Re: remove exofs, the T10 OSD code and block/scsi bidi support V3
From: Christoph Hellwig
Date: Thu Dec 20 2018 - 02:27:03 EST
On Wed, Dec 19, 2018 at 09:01:53PM -0500, Douglas Gilbert wrote:
>> 1) reduce the size of every kernel with block layer support, and
>> even more for every kernel with scsi support
> By proposing the removal of bidi support from the block layer, it isn't
> just the SCSI subsystem that will be impacted. Those NVMe documents
> that you referred me to earlier in the year, in the command tables
> in 1.3c and earlier you have noticed the 2 bit direction field and
> what 11b means? Even if there aren't any bidi NVMe commands *** yet,

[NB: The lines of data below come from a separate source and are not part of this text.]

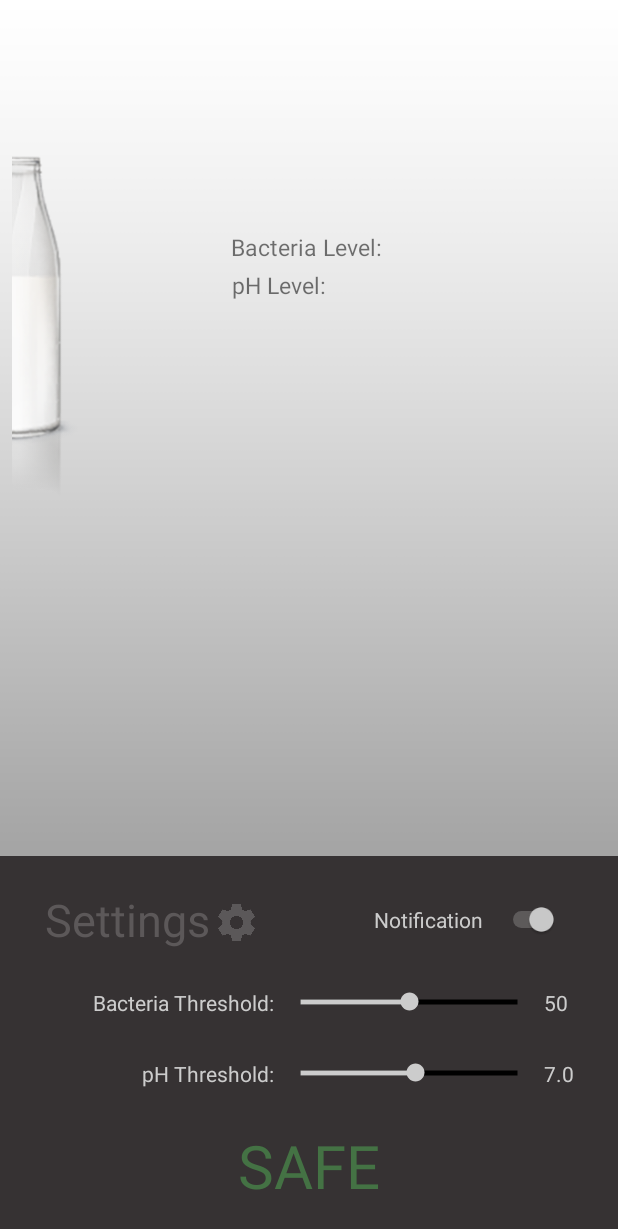
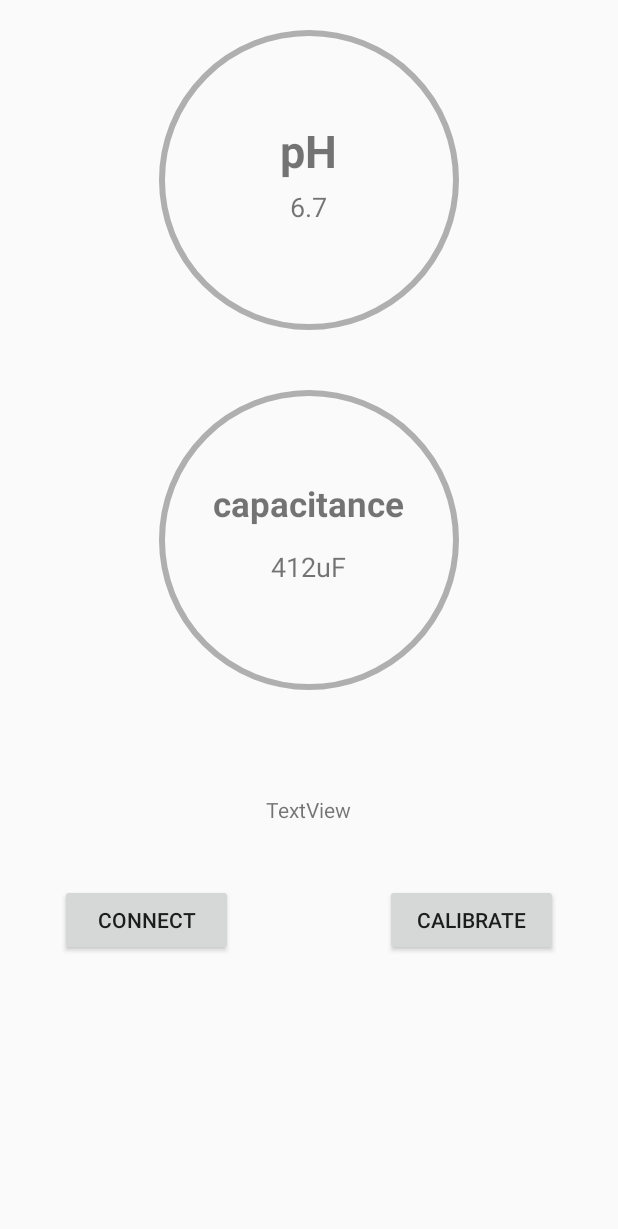
Before and after one commit to loichiilek/MilkWatch, an Android app: the screen it shows after launch (InformationDisplay before the commit, CircularProgressBarActivity after it), after a tap on an icon or button, on a phone screen of 412 x 824 dp. Shown: the top 1229 px of the screen. Run offline under Robolectric (Android 15) with nearby library versions, the phone set to English and light mode, and no system bars; libraries missing offline, so code that uses them is left out: org.eclipse.paho; 6 statements that could not run were skipped.

Commit message:
Think it's done?

```diff
--- /dev/null
+++ b/app/src/main/java/com/example/chiilek/milkwatch/CircularProgressBar.java
@@ -0,0 +1,189 @@
+package com.example.chiilek.milkwatch;
+
+import android.animation.ObjectAnimator;
+import android.content.Context;
+import android.content.res.TypedArray;
+import android.graphics.Canvas;
+import android.graphics.Color;
+import android.graphics.Paint;
+import android.graphics.RectF;
+import android.util.AttributeSet;
+import android.util.Log;
+import android.view.View;
+import android.view.animation.DecelerateInterpolator;
+
+/**
+ * Created by chiilek on 1/4/2018.
+ */
+
+public class CircularProgressBar extends View {
+
+    public float getStrokeWidth() {
+        return strokeWidth;
+    }
+
+    public void setStrokeWidth(float strokeWidth) {
+        this.strokeWidth = strokeWidth;
+        backgroundPaint.setStrokeWidth(strokeWidth);
+        foregroundPaint.setStrokeWidth(strokeWidth);
+        invalidate();
+        requestLayout();
+    }
+
+    public float getProgress() {
+        return progress;
+    }
+
+    public void setProgress(float progress) {
+        this.progress = progress;
+        invalidate();
+    }
+
+    public float getCalibratedVal() {
+        return calibratedVal;
+    }
+
+    public void setCalibratedVal(float calibratedVal) {
+        this.calibratedVal = calibratedVal;
+        invalidate();
+    }
+
+    public int getMin() {
+        return min;
+    }
+
+    public void setMin(int min) {
+        this.min = min;
+        invalidate();
+    }
+
+    public int getMax() {
+        return max;
+    }
+
+    public void setMax(int max) {
+        this.max = max;
+        invalidate();
+    }
+
+    public int getColor() {
+        return color;
+    }
+
+    public void setColor(int color) {
+        this.color = color;
+        backgroundPaint.setColor(adjustAlpha(color, 0.3f));
+        foregroundPaint.setColor(color);
+        invalidate();
+        requestLayout();
+    }
+
+    /**
+     * ProgressBar's line thickness
+
+     */
+    private float strokeWidth = 4;
+    private float progress = 0;
+    private float calibratedVal = 0;
+    private int min = 0;
+    private int max = 100;
+    /**
+     * Start the progress at 12 o'clock
+     */
+    private int startAngle = -90;
+    private int color = Color.BLACK;
+    private int calibratedValColor = Color.RED;
+    private RectF rectF;
+    private Paint backgroundPaint;
+    private Paint foregroundPaint;
+    private Paint calibratedPaint;
+
+
+    public CircularProgressBar(Context context, AttributeSet attrs) {
+        super(context, attrs);
+        init(context, attrs);
+    }
+
+    private void init(Context context, AttributeSet attrs) {
+        rectF = new RectF();
+        TypedArray typedArray = context.getTheme().obtainStyledAttributes(
+                attrs,
+                R.styleable.CircleProgressBar,
+                0, 0);
+        //Reading values from the XML layout
+        try {
+            strokeWidth = typedArray.getDimension(R.styleable.CircleProgressBar_progressBarThickness, strokeWidth);
+            progress = typedArray.getFloat(R.styleable.CircleProgressBar_progress, progress);
+            calibratedVal = typedArray.getFloat(R.styleable.CircleProgressBar_calibratedVal, calibratedVal);
+            color = typedArray.getInt(R.styleable.CircleProgressBar_progressbarColor, color);
+            calibratedValColor = typedArray.getInt(R.styleable.CircleProgressBar_calibratedValColor, calibratedValColor);
+            min = typedArray.getInt(R.styleable.CircleProgressBar_min, min);
+            max = typedArray.getInt(R.styleable.CircleProgressBar_max, max);
+        } finally {
+            typedArray.recycle();
+        }
+
+        backgroundPaint = new Paint(Paint.ANTI_ALIAS_FLAG);
+        backgroundPaint.setColor(adjustAlpha(color, 0.3f));
+        backgroundPaint.setStyle(Paint.Style.STROKE);
+        backgroundPaint.setStrokeWidth(strokeWidth);
+
+        foregroundPaint = new Paint(Paint.ANTI_ALIAS_FLAG);
+        foregroundPaint.setColor(color);
+        foregroundPaint.setStyle(Paint.Style.STROKE);
+        foregroundPaint.setStrokeWidth(strokeWidth);
+
+        calibratedPaint = new Paint(Paint.ANTI_ALIAS_FLAG);
+        calibratedPaint.setColor(adjustAlpha(calibratedValColor, 0.3f));
+        calibratedPaint.setStyle(Paint.Style.STROKE);
+        calibratedPaint.setStrokeWidth(strokeWidth);
+    }
+
+    private int adjustAlpha(int color, float factor) {
+        int alpha = Math.round(Color.alpha(color) * factor);
+        int red = Color.red(color);
+        int green = Color.green(color);
+        int blue = Color.blue(color);
+        return Color.argb(alpha, red, green, blue);
+    }
+
+    @Override
+    protected void onMeasure(int widthMeasureSpec, int heightMeasureSpec) {
+
+        final int height = getDefaultSize(getSuggestedMinimumHeight(), heightMeasureSpec);
+        final int width = getDefaultSize(getSuggestedMinimumWidth(), widthMeasureSpec);
+        final int min = Math.min(width, height);
+        setMeasuredDimension(min, min);
+        rectF.set(0 + strokeWidth / 2, 0 + strokeWidth / 2, min - strokeWidth / 2, min - strokeWidth / 2);
+    }
+
+    @Override
+    protected void onDraw(Canvas canvas) {
+        super.onDraw(canvas);
+
+        canvas.drawOval(rectF, backgroundPaint);
+
+        float angle2 = 360 * calibratedVal / max;
+        canvas.drawArc(rectF, startAngle, angle2, false, calibratedPaint);
+
+        float angle = 360 * progress / max;
+        canvas.drawArc(rectF, startAngle, angle, false, foregroundPaint);
+
+    }
+
+    public void setProgressWithAnimation(float progress) {
+
+        ObjectAnimator objectAnimator = ObjectAnimator.ofFloat(this, "progress", progress);
+        objectAnimator.setDuration(1500);
+        objectAnimator.setInterpolator(new DecelerateInterpolator());
+        objectAnimator.start();
+    }
+
+    public void setCalibrationWithAnimation(float calibratedVal) {
+        Log.d("Calibration", "Calibrating");
+        ObjectAnimator objectAnimator = ObjectAnimator.ofFloat(this, "calibratedVal", calibratedVal);
+        objectAnimator.setDuration(1500);
+        objectAnimator.setInterpolator(new DecelerateInterpolator());
+        objectAnimator.start();
+    }
+}
--- a/app/src/main/java/com/example/chiilek/milkwatch/activity_classes/CircularProgressBarActivity.java
+++ b/app/src/main/java/com/example/chiilek/milkwatch/activity_classes/CircularProgressBarActivity.java
@@ -58,7 +58,7 @@ public class CircularProgressBarActivity extends AppCompatActivity {
         super.onCreate(savedInstanceState);
         setContentView(R.layout.activity_information_display2);
 
-        sharedPref = getPreferences(0);
+        sharedPref = this.getSharedPreferences("values", MODE_PRIVATE);;
         editor = sharedPref.edit();
 
         subText = findViewById(R.id.subText);
@@ -71,8 +71,6 @@ public class CircularProgressBarActivity extends AppCompatActivity {
         client = new MqttAndroidClient(this.getApplicationContext(), URL, clientId);
 
         options = new MqttConnectOptions();
-
-
         options.setUserName(USERNAME);
         options.setPassword(PASSWORD.toCharArray());
 
@@ -118,10 +116,33 @@ public class CircularProgressBarActivity extends AppCompatActivity {
                     MsgParser msgParser = new MsgParser(new String(message.getPayload()));
                     pHValue.setText(format("%.1f", msgParser.getpH_value()));
                     capacitanceValue.setText(format("%.1f", msgParser.getCapacitance()));
+
+                    pHBar.setCalibrationWithAnimation(ProgressValueConverter.pHValueToProgress(sharedPref.getFloat("pHCalibratedVal", 7.0f)));
+                    capBar.setCalibrationWithAnimation(ProgressValueConverter.capValueToProgress(sharedPref.getFloat("capacitanceCalibratedVal", 400f)));
+
+
+//                    Log.d("msgParser.getpH_value()", Float.toString(msgParser.getpH_value()));
+//                    Log.d("msgParser.getCapacitance()", Float.toString(msgParser.getCapacitance()));
+//
+//                    Log.d("msgParser.getpH_value() progress", Float.toString(ProgressValueConverter.pHValueToProgress(msgParser.getpH_value())));
+//                    Log.d("msgParser.getCapacitance() progress", Float.toString(ProgressValueConverter.capValueToProgress(msgParser.getCapacitance())));
+//
+//                    Log.d("sharedPref pHCalibratedVal", Float.toString(sharedPref.getFloat("pHCalibratedVal", 7.0f)));
+//                    Log.d("sharedPref capacitanceCalibratedVal", Float.toString(sharedPref.getFloat("capacitanceCalibratedVal", 400f)));
+//
+//                    Log.d("sharedPref ProgressValueConverter", Float.toString(ProgressValueConverter.pHValueToProgress(sharedPref.getFloat("pHCalibratedVal", 7.0f))));
+//                    Log.d("sharedPref ProgressValueConverter", Float.toString(ProgressValueConverter.capValueToProgress(sharedPref.getFloat("capacitanceCalibratedVal", 400f))));
+
                     editor.putFloat("pHVal", msgParser.getpH_value());
                     editor.putFloat("capacitanceVal", msgParser.getCapacitance());
-                    pHBar.setProgressWithAnimation(40f);
-                    capBar.setProgressWithAnimation(50f);
+                    editor.apply();
+
+                    pHBar.setProgressWithAnimation(ProgressValueConverter.pHValueToProgress(msgParser.getpH_value()));
+                    capBar.setProgressWithAnimation(ProgressValueConverter.capValueToProgress(msgParser.getCapacitance()));
+
+
+//                    pHBar.setProgressWithAnimation(40f);
+//                    capBar.setProgressWithAnimation(50f);
                 }
             }
 
@@ -168,7 +189,8 @@ public class CircularProgressBarActivity extends AppCompatActivity {
         Log.d("Calibration", "pH: " + pHBar.getProgress());
         capBar.setCalibrationWithAnimation(capBar.getProgress());
         pHBar.setCalibrationWithAnimation(pHBar.getProgress());
-        editor.putFloat("pHVal", ProgressValueConverter.pHProgressToValue(pHBar.getProgress()));
-        editor.putFloat("capacitanceVal", ProgressValueConverter.capProgressToValue(capBar.getProgress()));
+        editor.putFloat("pHCalibratedVal", ProgressValueConverter.pHProgressToValue(pHBar.getProgress()));
+        editor.putFloat("capacitanceCalibratedVal", ProgressValueConverter.capProgressToValue(capBar.getProgress()));
+        editor.apply();
     }
 }
--- /dev/null
+++ b/app/src/main/java/com/example/chiilek/milkwatch/activity_classes/HomeActivity.java
@@ -0,0 +1,78 @@
+package com.example.chiilek.milkwatch.activity_classes;
+
+import android.app.job.JobInfo;
+import android.content.ComponentName;
+import android.content.Intent;
+import android.content.SharedPreferences;
+import android.os.PersistableBundle;
+import android.support.v7.app.AppCompatActivity;
+import android.os.Bundle;
+import android.util.Log;
+import android.view.View;
+import android.widget.Toast;
+
+import com.example.chiilek.milkwatch.job_scheduler.NotificationJobService;
+import com.example.chiilek.milkwatch.R;
+
+public class HomeActivity extends AppCompatActivity {
+
+    private static final int JOB_ID = 101;
+    private android.app.job.JobScheduler jobScheduler;
+    private JobInfo jobInfo;
+
+    @Override
+    protected void onCreate(Bundle savedInstanceState) {
+        super.onCreate(savedInstanceState);
+        setContentView(R.layout.activity_home);
+
+        SharedPreferences sharedPref = this.getSharedPreferences("values", MODE_PRIVATE);
+        final SharedPreferences.Editor editor = sharedPref.edit();
+        float pHCalibratedVal = sharedPref.getFloat("pHCalibratedVal", 1.0f);
+        float capacitanceCalibratedVal = sharedPref.getFloat("capacitanceCalibratedVal", 1.0f);
+        float pHVal = sharedPref.getFloat("pHVal", 0.0f);
+        float capacitanceVal = sharedPref.getFloat("capacitanceVal", 0.0f);
+
+        Log.d("onCreate HOME", "pH" + Float.toString(pHCalibratedVal));
+        Log.d("onCreate HOME", "cap" + Float.toString(capacitanceCalibratedVal));
+
+        PersistableBundle bundle = new PersistableBundle();
+        bundle.putDouble("pHCalibratedVal", pHCalibratedVal);
+        bundle.putDouble("capacitanceCalibratedVal", capacitanceCalibratedVal);
+        bundle.putDouble("pHVal", pHVal);
+        bundle.putDouble("capacitanceVal", capacitanceVal);
+
+        ComponentName serviceName = new ComponentName(getPackageName(), NotificationJobService.class.getName());
+        jobInfo = new JobInfo.Builder(JOB_ID, serviceName)
+                .setMinimumLatency(20000)
+          //      .setPeriodic(1000)
+                .setRequiredNetworkType(JobInfo.NETWORK_TYPE_ANY)
+                .setExtras(bundle)
+                .build();
+        jobScheduler = (android.app.job.JobScheduler) getSystemService(JOB_SCHEDULER_SERVICE);
+
+//        MessageReceiver receiver = new MessageReceiver(new Message());
+//
+//        // To start the background intent whenever this activity is created.
+//        Intent backgroundIntent = new Intent(this, BackgroundService.class);
+//        backgroundIntent.putExtra("timer", 10);
+//        backgroundIntent.putExtra("receiver", receiver);
+//        startService(backgroundIntent);
+        jobScheduler.schedule(jobInfo);
+    }
+
+    public void fetch_data(View view) {
+
+        Log.d("Scheduler", "Started Schedule");
+        Intent intent = new Intent(this, CircularProgressBarActivity.class);
+        startActivity(intent);
+    }
+
+    // To pass data back to UI.
+    public class Message {
+        public void displayMessage(int resultCode, Bundle resultData){
+            String message = resultData.getString("message");
+            Toast.makeText(HomeActivity.this, message + "", Toast.LENGTH_SHORT).show();
+        }
+    }
+
+}
--- a/app/src/main/java/com/example/chiilek/milkwatch/InformationDisplay.java
+++ b/app/src/main/java/com/example/chiilek/milkwatch/activity_classes/InformationDisplay.java
@@ -1,4 +1,4 @@
-package com.example.chiilek.milkwatch;
+package com.example.chiilek.milkwatch.activity_classes;
 
 import android.annotation.SuppressLint;
 import android.content.SharedPreferences;
@@ -8,6 +8,10 @@ import android.widget.CompoundButton;
 import android.widget.SeekBar;
 import android.widget.Switch;
 import android.widget.TextView;
+
+import com.example.chiilek.milkwatch.R;
+import com.example.chiilek.milkwatch.not_used.AlarmReceiver;
+import com.example.chiilek.milkwatch.not_used.Notification;
 
 import static java.lang.String.format;
 
@@ -50,7 +54,7 @@ public class InformationDisplay extends AppCompatActivity {
         if (sharedPref.getBoolean("notification", true)) {
             notifText.setTextColor(getColor(R.color.colorAccent));
             notifSwitch.setChecked(true);
-            Notification.setNotif(InformationDisplay.this, AlarmReceiver.class);
+//            Notification.setNotif(InformationDisplay.this, AlarmReceiver.class);
         } else {
             notifText.setTextColor(getColor(R.color.colorSpaceGreyLight));
             notifSwitch.setChecked(false);
--- a/app/src/main/res/layout/activity_home.xml
+++ b/app/src/main/res/layout/activity_home.xml
@@ -7,7 +7,7 @@
     android:background="@drawable/background_without_cow"
     android:gravity="center|center_vertical"
     android:orientation="vertical"
-    tools:context="com.example.chiilek.milkwatch.HomeActivity"
+    tools:context="com.example.chiilek.milkwatch.activity_classes.HomeActivity"
     tools:layout_editor_absoluteY="25dp">
 
     <TextView
--- a/app/src/main/res/layout/activity_information_display.xml
+++ b/app/src/main/res/layout/activity_information_display.xml
@@ -7,7 +7,7 @@
     android:gravity="center|center_vertical"
     android:orientation="vertical"
     android:background="@drawable/background_grey_gradient"
-    tools:context="com.example.chiilek.milkwatch.InformationDisplay">
+    tools:context="com.example.chiilek.milkwatch.activity_classes.InformationDisplay">
 
     <android.support.constraint.ConstraintLayout
         android:layout_width="match_parent"
@@ -256,6 +256,7 @@
             app:layout_constraintTop_toTopOf="parent"
             app:layout_constraintVertical_bias="0.9" />
 
+
     </android.support.constraint.ConstraintLayout>
 
 
--- a/app/src/main/res/layout/activity_information_display2.xml
+++ b/app/src/main/res/layout/activity_information_display2.xml
@@ -1,6 +1,102 @@
 <?xml version="1.0" encoding="utf-8"?>
 <RelativeLayout xmlns:android="http://schemas.android.com/apk/res/android"
     android:layout_width="match_parent"
-    android:layout_height="match_parent">
+    android:layout_height="match_parent"
+    xmlns:app="http://schemas.android.com/apk/res-auto"
+    android:orientation="vertical">
+
+    <com.example.chiilek.milkwatch.CircularProgressBar
+        android:layout_centerHorizontal="true"
+        android:id="@+id/custom_progressBar_pH"
+        android:layout_width="200dp"
+        android:layout_height="200dp"
+        android:layout_margin="20dp"
+        app:progress="0"
+        app:calibratedVal="0"
+        app:progressBarThickness="4dp"/>
+
+    <com.example.chiilek.milkwatch.CircularProgressBar
+        android:layout_centerHorizontal="true"
+        android:id="@+id/custom_progressBar_capacitance"
+        android:layout_width="200dp"
+        android:layout_height="200dp"
+        android:layout_below="@+id/custom_progressBar_pH"
+        android:layout_margin="20dp"
+        app:progress="0"
+        app:calibratedVal="0"
+        app:progressBarThickness="4dp"/>
+
+    <TextView
+        android:id="@+id/subText"
+        android:layout_width="wrap_content"
+        android:layout_height="wrap_content"
+        android:layout_below="@+id/custom_progressBar_capacitance"
+        android:layout_centerHorizontal="true"
+        android:layout_marginTop="50dp"
+        android:text="TextView" />
+
+    <Button
+        android:id="@+id/connect"
+        android:layout_width="115dp"
+        android:layout_height="wrap_content"
+        android:layout_below="@+id/subText"
+        android:layout_marginTop="40dp"
+        android:layout_marginStart="40dp"
+        android:text="Connect"
+        android:onClick="conn"/>
+
+    <Button
+        android:id="@+id/calibrate"
+        android:layout_width="115dp"
+        android:layout_height="wrap_content"
+        android:layout_below="@+id/subText"
+        android:layout_alignParentEnd="true"
+        android:layout_marginTop="40dp"
+        android:layout_marginEnd="40dp"
+        android:text="Calibrate"
+        android:onClick="calibrate"/>
+
+    <TextView
+        android:id="@+id/display2_pH"
+        android:layout_centerHorizontal="true"
+        android:layout_width="wrap_content"
+        android:layout_height="wrap_content"
+        android:layout_alignTop="@+id/custom_progressBar_pH"
+        android:layout_marginTop="60dp"
+        android:textSize="30sp"
+        android:textStyle="bold"
+        android:text="pH" />
+
+    <TextView
+        android:id="@+id/display2_pHValue"
+        android:layout_centerHorizontal="true"
+        android:layout_width="wrap_content"
+        android:layout_height="wrap_content"
+        android:layout_alignTop="@+id/display2_pH"
+        android:layout_marginTop="45dp"
+        android:textSize="18sp"
+        android:text="6.7" />
+
+    <TextView
+        android:id="@+id/display2_capacitance"
+        android:layout_width="wrap_content"
+        android:layout_height="wrap_content"
+        android:layout_centerHorizontal="true"
+        android:layout_alignTop="@+id/custom_progressBar_capacitance"
+        android:layout_marginTop="60dp"
+        android:text="capacitance"
+        android:textStyle="bold"
+        android:textSize="23sp" />
+
+    <TextView
+        android:id="@+id/display2_capacitanceValue"
+        android:layout_width="wrap_content"
+        android:layout_height="wrap_content"
+        android:layout_centerHorizontal="true"
+        android:layout_alignTop="@+id/display2_capacitance"
+        android:layout_marginTop="45dp"
+        android:text="412uF"
+        android:textSize="18sp" />
+
 
 </RelativeLayout>
```
Also changed, not shown: app/build.gradle (+10 -0 lines), app/src/main/AndroidManifest.xml (+16 -9 lines), app/src/main/java/com/example/chiilek/milkwatch/ProgressValueConverter.java (added, +24 -0 lines), app/src/main/java/com/example/chiilek/milkwatch/job_scheduler/NotificationJobService.java (added, +190 -0 lines), app/src/main/java/com/example/chiilek/milkwatch/mqtt/MsgParser.java (added, +63 -0 lines), app/src/main/res/values/attrs.xml (added, +13 -0 lines).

> the fact that NVMe's 64 byte command format has provision for 4
> (not 2) independent data transfers (data + meta, for each direction).
> Surely NVMe will sooner or later take advantage of those ... a
> command like READ GATHERED comes to mind.
NVMe on the other hand does have support for separate read and write
buffers as in the current SCSI bidi support, as it encodes the data
transfers in that SQE. So IFF NVMe does bidi commands it would have
to use a single buffer for data in/out, which can be easily done
in the block layer without the current bidi support that chains
two struct request instances for data in and data out.
>> 2) reduce the size of the critical struct request structure by
>> 128 bits, thus reducing the memory used by every blk-mq driver
>> significantly, never mind the cache effects
> Hmm, one pointer (that is null in the non-bidi case) should be enough,
> that's 64 or 32 bits.
Due to the way we use request chaining we need two fields at the
moment. ->special and ->next_rq. If we'd refactor the whole thing
for the basically non-existent user we could indeed probably get it
down to a single pointer.
> While on the subject of bidi, the order of transfers: is the data-out
> (to the target) always before the data-in or is it the target device
> that decides (depending on the semantics of the command) who is first?
The way I read SAM data needs to be transferred to the device for
processing first, then the processing occurs and then it is transferred
out, so the order seems fixed.
> Doug Gilbert
> *** there could already be vendor specific bidi NVMe commands out
> there (ditto for SCSI)
For NVMe they'd need to transfer data in and out in the same buffer
to sort work, and even then only if we don't happen to be bounce
buffering using swiotlb, or using a network transport. Similarly for
SCSI only iSCSI at the moment supports bidi CDBs, so we could have
applications using vendor specific bidi commands on iSCSI, which
is exactly what we're trying to find out, but it is a bit of a very
niche use case.